Give every line from the entries that contains "SEARCH".

*** Extracted material Section Begins ***

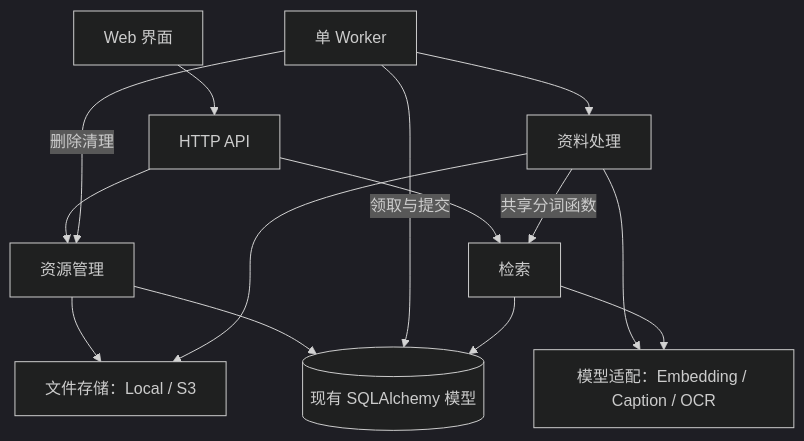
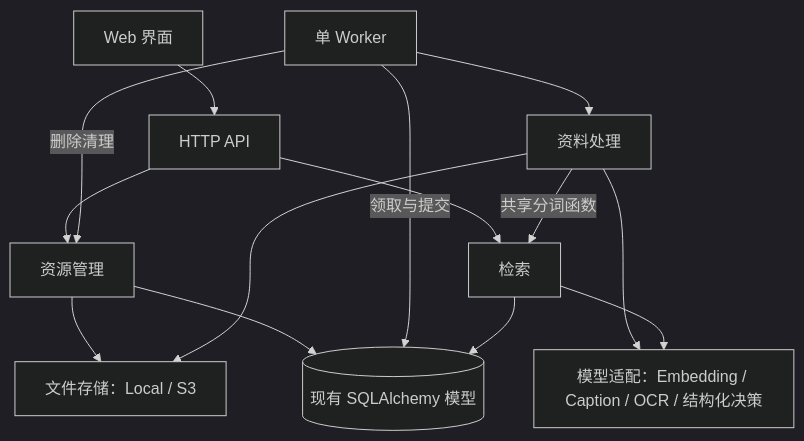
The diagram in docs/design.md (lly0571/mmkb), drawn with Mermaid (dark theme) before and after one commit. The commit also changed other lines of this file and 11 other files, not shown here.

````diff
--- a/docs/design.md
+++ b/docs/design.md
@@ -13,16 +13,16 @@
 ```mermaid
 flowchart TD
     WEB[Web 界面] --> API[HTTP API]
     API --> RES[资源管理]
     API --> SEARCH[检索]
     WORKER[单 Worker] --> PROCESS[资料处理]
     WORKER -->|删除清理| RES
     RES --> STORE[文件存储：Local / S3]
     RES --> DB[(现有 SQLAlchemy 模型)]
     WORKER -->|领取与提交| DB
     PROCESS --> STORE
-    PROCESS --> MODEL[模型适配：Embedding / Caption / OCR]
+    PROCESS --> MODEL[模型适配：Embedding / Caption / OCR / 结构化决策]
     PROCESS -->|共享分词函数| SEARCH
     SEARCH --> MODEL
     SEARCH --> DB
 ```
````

*** Extracted material Section Ends ***
*** Extracted material Section Begins ***

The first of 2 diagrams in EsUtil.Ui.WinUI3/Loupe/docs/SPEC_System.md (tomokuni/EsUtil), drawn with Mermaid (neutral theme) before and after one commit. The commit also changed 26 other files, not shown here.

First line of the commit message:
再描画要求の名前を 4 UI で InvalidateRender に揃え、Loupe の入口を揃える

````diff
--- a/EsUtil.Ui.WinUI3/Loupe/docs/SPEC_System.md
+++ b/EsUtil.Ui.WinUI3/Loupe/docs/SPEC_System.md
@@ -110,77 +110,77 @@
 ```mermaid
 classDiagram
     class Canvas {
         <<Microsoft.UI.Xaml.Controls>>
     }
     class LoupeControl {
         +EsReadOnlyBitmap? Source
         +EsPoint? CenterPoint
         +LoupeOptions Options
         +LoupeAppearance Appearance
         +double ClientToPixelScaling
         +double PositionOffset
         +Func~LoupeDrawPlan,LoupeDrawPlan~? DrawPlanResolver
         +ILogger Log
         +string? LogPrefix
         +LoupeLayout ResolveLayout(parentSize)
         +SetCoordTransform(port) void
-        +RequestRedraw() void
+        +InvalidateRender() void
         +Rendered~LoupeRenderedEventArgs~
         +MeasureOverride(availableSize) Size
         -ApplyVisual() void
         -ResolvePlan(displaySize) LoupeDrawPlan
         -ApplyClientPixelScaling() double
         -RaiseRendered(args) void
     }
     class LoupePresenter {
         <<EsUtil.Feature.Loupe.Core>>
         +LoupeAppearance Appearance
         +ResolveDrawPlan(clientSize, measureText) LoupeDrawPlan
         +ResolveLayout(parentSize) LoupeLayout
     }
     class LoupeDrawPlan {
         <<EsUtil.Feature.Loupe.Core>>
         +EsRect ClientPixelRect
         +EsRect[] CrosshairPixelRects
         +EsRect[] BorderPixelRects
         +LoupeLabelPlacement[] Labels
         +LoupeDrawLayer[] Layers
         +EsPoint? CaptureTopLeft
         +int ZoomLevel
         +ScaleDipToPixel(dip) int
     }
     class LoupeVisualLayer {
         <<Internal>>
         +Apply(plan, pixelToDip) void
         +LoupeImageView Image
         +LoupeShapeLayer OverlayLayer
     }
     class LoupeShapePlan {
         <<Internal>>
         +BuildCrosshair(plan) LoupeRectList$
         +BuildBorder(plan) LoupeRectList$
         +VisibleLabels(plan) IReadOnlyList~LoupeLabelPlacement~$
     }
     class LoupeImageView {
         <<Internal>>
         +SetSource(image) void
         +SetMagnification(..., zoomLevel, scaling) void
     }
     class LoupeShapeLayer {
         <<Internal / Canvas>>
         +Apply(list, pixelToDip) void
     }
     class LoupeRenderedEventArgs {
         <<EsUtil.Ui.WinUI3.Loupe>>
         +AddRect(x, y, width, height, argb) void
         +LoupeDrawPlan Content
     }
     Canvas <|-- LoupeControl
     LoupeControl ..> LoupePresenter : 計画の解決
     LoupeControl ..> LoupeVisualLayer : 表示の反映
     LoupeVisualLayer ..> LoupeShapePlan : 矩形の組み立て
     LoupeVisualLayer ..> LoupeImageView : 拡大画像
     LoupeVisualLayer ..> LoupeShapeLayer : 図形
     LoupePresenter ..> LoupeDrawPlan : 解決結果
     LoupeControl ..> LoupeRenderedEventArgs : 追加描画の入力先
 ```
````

*** Extracted material Section Ends ***

Result for this exercise
     API --> SEARCH[检索]
     PROCESS -->|共享分词函数| SEARCH
     SEARCH --> MODEL
     SEARCH --> DB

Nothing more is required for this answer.